* Exercise brief
From the entries below, copy out every line with "strong" in it.

START Data for this task

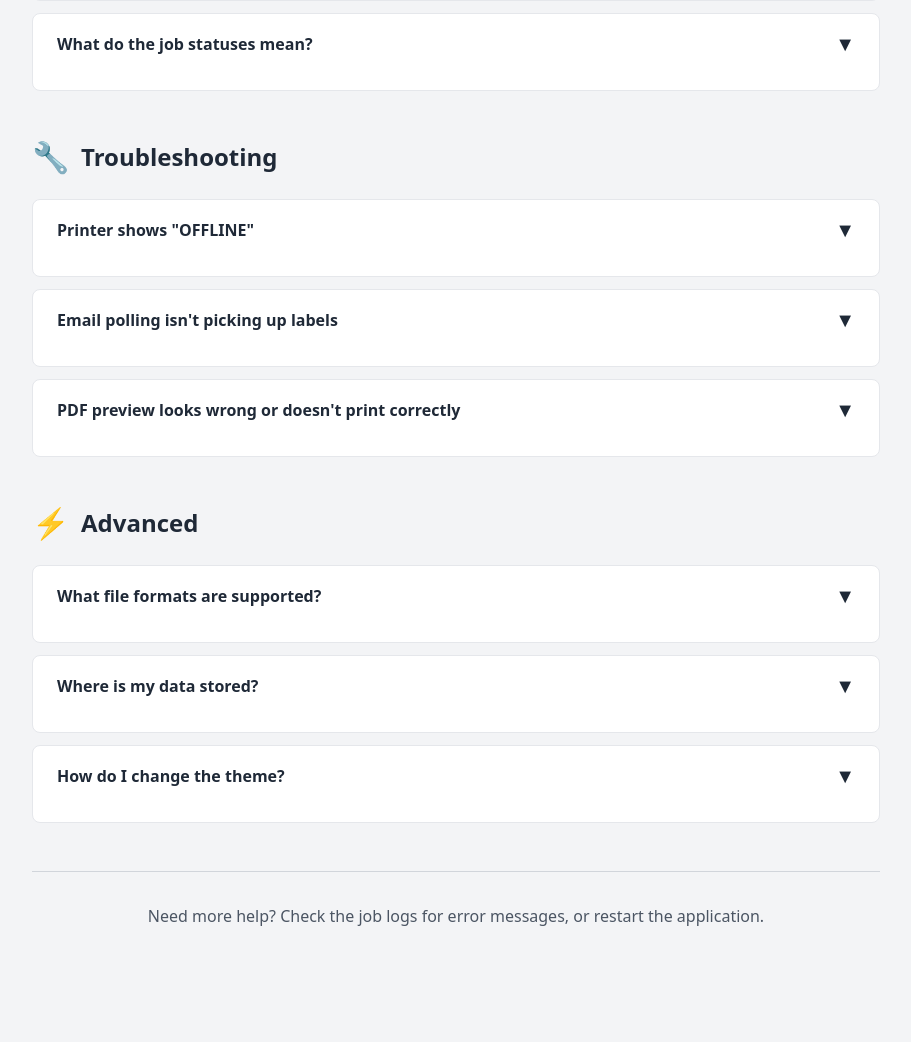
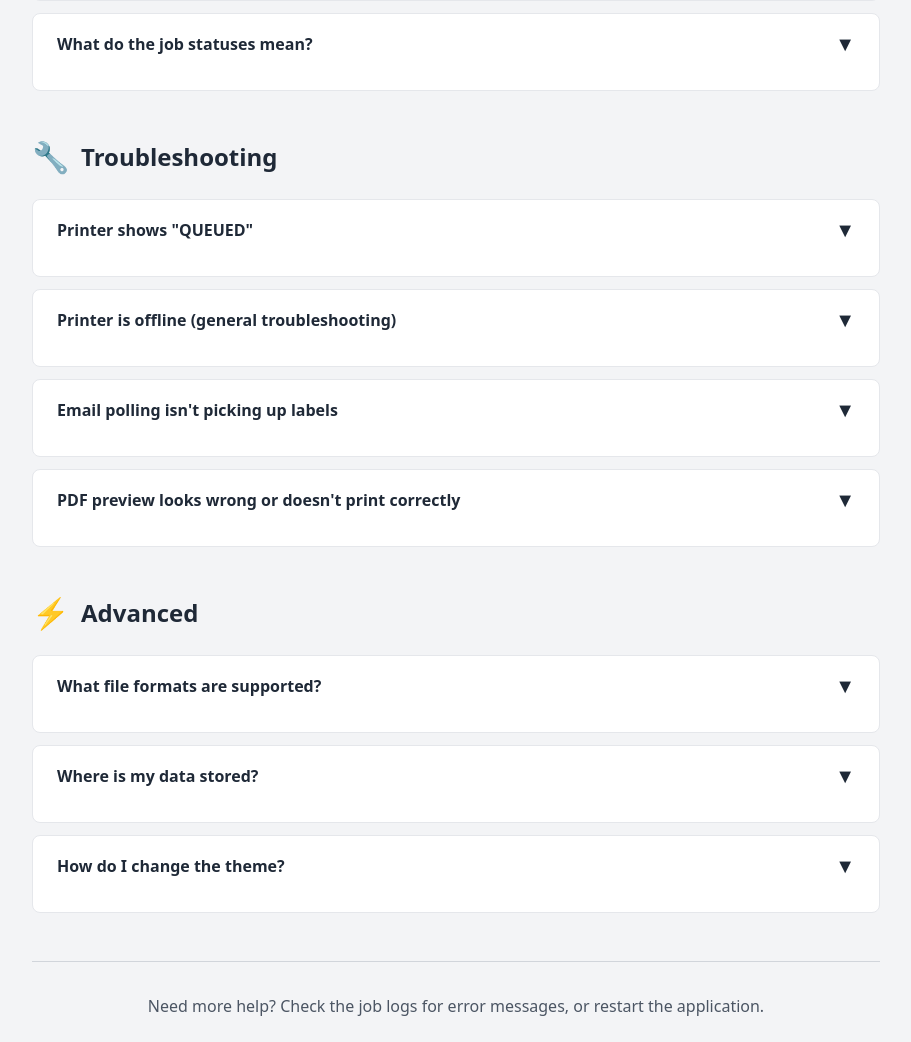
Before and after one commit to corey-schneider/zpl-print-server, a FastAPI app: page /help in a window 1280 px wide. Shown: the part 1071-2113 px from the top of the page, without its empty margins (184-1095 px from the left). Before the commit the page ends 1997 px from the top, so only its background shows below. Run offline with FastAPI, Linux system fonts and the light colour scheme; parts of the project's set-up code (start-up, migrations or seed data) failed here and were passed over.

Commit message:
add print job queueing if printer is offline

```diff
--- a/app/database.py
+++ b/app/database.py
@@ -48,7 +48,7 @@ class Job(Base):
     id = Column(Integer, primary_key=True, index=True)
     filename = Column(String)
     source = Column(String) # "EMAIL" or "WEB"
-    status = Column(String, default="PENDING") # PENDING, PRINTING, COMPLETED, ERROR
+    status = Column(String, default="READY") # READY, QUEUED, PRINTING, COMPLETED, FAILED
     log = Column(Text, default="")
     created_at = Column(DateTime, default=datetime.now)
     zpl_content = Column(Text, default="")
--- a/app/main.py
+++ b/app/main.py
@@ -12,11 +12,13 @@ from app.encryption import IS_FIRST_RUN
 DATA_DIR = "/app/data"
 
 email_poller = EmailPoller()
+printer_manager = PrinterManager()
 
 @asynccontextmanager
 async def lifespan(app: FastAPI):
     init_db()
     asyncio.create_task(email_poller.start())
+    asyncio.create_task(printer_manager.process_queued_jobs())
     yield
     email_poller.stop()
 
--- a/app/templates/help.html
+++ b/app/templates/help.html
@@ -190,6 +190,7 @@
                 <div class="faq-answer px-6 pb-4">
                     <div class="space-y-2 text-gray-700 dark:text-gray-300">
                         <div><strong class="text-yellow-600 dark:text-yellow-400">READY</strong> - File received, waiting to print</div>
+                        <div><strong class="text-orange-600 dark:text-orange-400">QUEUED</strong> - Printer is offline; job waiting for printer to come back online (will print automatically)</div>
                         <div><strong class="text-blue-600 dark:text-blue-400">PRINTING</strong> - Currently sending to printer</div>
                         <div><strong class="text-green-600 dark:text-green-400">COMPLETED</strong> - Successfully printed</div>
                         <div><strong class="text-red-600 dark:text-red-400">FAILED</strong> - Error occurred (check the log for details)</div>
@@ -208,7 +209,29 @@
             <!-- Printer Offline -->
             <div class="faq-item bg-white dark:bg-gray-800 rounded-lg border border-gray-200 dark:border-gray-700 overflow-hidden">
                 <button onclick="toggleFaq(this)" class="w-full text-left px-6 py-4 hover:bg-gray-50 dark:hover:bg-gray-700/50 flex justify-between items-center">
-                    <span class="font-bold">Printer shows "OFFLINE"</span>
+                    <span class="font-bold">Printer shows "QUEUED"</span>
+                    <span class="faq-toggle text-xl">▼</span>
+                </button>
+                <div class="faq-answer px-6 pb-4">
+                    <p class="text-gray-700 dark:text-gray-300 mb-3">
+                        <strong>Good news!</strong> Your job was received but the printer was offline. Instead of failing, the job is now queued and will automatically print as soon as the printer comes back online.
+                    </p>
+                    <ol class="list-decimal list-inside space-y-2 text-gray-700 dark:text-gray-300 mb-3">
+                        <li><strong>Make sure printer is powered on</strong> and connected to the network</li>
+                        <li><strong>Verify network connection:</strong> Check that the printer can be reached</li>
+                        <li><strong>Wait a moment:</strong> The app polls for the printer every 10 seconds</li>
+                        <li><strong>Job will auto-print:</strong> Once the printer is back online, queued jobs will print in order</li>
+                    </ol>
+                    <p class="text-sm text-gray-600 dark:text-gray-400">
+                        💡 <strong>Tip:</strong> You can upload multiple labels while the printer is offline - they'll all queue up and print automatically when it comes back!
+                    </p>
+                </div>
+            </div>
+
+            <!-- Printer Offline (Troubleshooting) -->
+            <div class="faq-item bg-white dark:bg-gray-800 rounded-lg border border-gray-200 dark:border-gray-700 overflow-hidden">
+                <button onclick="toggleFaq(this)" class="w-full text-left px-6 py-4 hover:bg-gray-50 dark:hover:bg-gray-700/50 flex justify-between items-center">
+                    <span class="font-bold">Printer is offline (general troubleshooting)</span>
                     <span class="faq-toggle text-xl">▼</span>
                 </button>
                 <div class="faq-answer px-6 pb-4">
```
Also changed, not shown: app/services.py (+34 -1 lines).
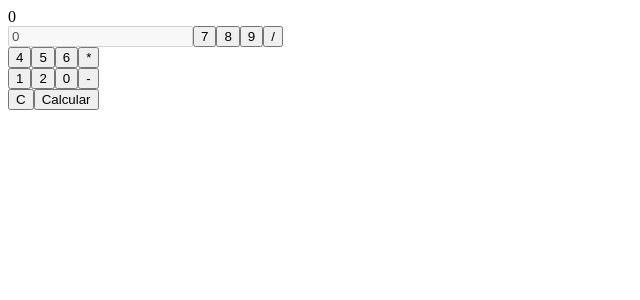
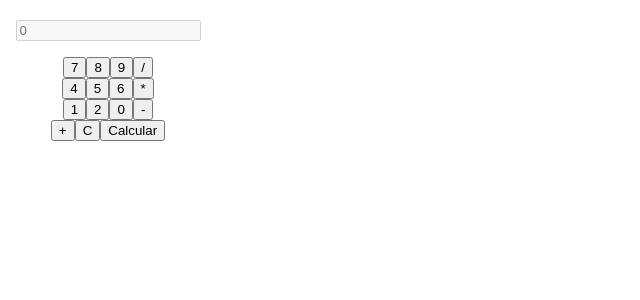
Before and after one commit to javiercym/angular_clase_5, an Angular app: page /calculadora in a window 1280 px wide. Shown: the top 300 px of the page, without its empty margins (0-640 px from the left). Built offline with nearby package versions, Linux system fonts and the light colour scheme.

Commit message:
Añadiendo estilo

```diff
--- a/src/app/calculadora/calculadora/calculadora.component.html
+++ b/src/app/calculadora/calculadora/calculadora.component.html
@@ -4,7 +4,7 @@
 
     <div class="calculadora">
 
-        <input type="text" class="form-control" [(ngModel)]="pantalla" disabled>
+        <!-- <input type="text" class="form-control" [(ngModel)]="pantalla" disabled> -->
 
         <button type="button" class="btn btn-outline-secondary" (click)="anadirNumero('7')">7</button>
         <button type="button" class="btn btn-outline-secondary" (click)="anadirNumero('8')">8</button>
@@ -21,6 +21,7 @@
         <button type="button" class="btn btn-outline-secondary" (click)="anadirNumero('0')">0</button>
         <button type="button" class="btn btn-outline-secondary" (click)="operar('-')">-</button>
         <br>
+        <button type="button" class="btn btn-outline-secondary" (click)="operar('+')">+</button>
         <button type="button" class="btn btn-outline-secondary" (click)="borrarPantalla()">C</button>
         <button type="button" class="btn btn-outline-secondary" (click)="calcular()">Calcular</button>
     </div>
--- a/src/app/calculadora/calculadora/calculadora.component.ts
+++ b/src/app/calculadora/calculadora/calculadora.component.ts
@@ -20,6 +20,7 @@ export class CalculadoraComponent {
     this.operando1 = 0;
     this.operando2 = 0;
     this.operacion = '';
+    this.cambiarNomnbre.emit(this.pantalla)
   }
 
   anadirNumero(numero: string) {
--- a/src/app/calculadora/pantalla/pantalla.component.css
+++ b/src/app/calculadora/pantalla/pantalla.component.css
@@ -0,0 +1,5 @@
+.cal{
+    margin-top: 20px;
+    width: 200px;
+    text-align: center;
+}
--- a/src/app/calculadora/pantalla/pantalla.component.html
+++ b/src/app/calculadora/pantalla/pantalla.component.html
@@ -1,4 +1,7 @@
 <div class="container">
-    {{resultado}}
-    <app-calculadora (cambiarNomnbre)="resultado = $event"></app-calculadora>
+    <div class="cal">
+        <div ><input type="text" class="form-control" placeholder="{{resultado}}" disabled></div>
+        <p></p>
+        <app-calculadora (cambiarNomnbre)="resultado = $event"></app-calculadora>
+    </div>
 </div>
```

END Data for this task

* Worked solution
                         <div><strong class="text-yellow-600 dark:text-yellow-400">READY</strong> - File received, waiting to print</div>
+                        <div><strong class="text-orange-600 dark:text-orange-400">QUEUED</strong> - Printer is offline; job waiting for printer to come back online (will print automatically)</div>
                         <div><strong class="text-blue-600 dark:text-blue-400">PRINTING</strong> - Currently sending to printer</div>
                         <div><strong class="text-green-600 dark:text-green-400">COMPLETED</strong> - Successfully printed</div>
                         <div><strong class="text-red-600 dark:text-red-400">FAILED</strong> - Error occurred (check the log for details)</div>
+                        <strong>Good news!</strong> Your job was received but the printer was offline. Instead of failing, the job is now queued and will automatically print as soon as the printer comes back online.
+                        <li><strong>Make sure printer is powered on</strong> and connected to the network</li>
+                        <li><strong>Verify network connection:</strong> Check that the printer can be reached</li>
+                        <li><strong>Wait a moment:</strong> The app polls for the printer every 10 seconds</li>
+                        <li><strong>Job will auto-print:</strong> Once the printer is back online, queued jobs will print in order</li>
+                        💡 <strong>Tip:</strong> You can upload multiple labels while the printer is offline - they'll all queue up and print automatically when it comes back!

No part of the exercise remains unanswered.